How often do you read a gut wrenching headline in a newspaper of a child, or postal worker, viciously attacked by a dog running loose. Under the law, one who owns or keeps a dog that bites another is liable in damages for the injury caused. The owner or keeper’s homeowners insurance is a source of recovery for the claim. The statutory cause of action under the Revised Code is not dependent upon a showing of negligence, meaning that the owner is liable under the law without regard to fault when the dog bites.So long as the victim was not teasing or trespassing, the owner is responsible for the damages caused.

Another cause of action for a dog bite claim arises under the common law. This cause of action is different in that the victim must prove that the owner of the dog knew of the dog’s viciousness and negligently failed to restrain the dog. Under this cause of action, both compensatory damages and punitive damages are available. Compensatory damages reimburse the victim for his/her medical bills, lost wages, permanent injury. Punitive damages are awarded to punish the owner for his reckless conduct in failing to restrain a dog known by him to be vicious.

A recent decision of the Ohio Supreme Court, Beckett v. Warren, 124 Ohio St.3d 256, held that the injured victim has the right to bring both a statutory and common law cause of action in the same lawsuit, and pursue the appropriate damages if the burden of proof is met.
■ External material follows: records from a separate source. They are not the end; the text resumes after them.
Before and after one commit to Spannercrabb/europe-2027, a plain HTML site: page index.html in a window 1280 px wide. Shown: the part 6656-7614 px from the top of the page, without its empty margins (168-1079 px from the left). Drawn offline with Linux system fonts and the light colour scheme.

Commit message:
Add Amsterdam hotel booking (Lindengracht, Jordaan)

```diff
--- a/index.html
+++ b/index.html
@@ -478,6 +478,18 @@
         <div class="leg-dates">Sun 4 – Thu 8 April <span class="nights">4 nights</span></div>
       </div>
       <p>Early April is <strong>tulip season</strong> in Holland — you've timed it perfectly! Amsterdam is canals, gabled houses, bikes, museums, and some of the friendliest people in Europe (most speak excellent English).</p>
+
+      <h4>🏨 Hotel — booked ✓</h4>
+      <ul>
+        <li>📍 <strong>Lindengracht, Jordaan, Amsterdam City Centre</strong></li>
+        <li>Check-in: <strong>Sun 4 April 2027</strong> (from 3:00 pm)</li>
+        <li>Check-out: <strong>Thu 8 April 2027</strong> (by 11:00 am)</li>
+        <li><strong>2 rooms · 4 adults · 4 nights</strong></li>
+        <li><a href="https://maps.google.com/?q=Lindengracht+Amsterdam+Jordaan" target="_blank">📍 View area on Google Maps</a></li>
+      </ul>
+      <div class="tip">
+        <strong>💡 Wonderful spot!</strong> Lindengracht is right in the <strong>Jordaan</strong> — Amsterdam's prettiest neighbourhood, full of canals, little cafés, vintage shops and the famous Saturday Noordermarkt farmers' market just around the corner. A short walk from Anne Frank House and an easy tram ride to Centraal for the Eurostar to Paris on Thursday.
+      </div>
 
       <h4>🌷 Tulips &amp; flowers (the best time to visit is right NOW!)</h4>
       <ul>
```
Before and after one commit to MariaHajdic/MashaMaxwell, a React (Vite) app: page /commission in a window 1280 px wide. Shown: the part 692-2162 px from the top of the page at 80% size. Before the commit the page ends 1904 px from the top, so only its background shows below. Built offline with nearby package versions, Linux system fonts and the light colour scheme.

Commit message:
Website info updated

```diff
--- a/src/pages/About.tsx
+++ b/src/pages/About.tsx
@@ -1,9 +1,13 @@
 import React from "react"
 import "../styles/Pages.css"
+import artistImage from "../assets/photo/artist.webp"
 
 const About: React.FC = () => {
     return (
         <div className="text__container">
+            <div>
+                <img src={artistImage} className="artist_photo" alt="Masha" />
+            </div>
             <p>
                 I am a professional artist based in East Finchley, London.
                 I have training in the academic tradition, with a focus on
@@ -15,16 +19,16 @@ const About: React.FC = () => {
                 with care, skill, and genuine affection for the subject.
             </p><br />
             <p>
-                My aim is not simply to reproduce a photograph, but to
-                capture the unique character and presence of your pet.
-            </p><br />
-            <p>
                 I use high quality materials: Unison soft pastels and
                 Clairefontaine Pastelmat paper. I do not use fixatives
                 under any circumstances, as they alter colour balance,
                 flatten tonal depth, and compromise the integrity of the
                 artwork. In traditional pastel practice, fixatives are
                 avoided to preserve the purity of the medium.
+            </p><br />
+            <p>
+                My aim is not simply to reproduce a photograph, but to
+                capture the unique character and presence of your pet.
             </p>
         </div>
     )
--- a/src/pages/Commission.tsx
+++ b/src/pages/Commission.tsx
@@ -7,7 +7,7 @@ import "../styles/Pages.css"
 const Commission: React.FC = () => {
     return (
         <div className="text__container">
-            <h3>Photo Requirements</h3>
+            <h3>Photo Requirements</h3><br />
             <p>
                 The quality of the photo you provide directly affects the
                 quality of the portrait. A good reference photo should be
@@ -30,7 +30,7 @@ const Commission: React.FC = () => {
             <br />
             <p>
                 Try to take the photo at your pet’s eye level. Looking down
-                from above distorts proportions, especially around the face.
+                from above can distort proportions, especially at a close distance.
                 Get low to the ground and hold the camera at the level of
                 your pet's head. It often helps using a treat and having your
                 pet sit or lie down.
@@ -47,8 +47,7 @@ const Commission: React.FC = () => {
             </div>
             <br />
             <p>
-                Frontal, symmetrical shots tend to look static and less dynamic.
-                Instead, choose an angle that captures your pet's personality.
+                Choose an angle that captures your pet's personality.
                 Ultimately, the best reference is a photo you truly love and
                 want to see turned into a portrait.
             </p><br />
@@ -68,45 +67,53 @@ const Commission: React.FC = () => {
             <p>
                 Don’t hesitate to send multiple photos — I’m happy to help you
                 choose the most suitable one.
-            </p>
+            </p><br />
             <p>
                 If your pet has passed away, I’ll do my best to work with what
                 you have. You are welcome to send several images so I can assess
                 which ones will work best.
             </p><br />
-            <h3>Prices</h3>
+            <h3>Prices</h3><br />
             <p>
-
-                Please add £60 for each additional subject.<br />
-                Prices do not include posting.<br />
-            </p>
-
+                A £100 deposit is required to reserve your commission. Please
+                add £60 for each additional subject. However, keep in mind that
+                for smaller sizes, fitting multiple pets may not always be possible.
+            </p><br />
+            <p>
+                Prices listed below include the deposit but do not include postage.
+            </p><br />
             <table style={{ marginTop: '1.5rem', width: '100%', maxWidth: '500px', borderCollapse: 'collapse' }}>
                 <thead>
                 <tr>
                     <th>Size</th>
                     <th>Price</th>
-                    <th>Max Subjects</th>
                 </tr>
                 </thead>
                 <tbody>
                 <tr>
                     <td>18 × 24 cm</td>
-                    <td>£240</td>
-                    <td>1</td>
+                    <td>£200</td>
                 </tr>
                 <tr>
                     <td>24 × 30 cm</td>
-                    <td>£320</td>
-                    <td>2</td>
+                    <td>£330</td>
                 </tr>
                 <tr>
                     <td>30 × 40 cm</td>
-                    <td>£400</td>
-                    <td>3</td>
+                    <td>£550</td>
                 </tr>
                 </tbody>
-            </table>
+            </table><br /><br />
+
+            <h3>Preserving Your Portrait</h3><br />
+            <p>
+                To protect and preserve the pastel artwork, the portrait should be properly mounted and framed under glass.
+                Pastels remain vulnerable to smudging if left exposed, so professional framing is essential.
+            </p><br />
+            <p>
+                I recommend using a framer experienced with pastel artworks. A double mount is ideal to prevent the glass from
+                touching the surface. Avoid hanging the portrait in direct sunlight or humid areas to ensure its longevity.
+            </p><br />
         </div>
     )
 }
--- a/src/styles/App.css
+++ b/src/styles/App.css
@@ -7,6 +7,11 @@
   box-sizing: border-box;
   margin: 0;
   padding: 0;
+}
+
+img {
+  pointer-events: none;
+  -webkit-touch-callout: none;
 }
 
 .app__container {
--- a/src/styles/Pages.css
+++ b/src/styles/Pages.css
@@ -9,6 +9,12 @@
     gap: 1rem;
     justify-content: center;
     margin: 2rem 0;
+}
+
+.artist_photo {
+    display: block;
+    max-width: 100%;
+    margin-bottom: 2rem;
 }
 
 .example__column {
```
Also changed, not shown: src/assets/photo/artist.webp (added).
Proving that an owner has knowledge of his/her dog’s vicious propensities is not the easiest of tasks. At the Law Offices Of Mitchell Alter, LLC we have handled multiple dog bite claims and have received both settlements and jury awards compensating victims of vicious dog bite attacks. Through thorough investigations into a dog’s history of prior attacks, vet records, records of agencies that record prior bites, we have been successful in obtaining large awards on behalf of our clients. Please visit our website or follow up with us for a free consultation.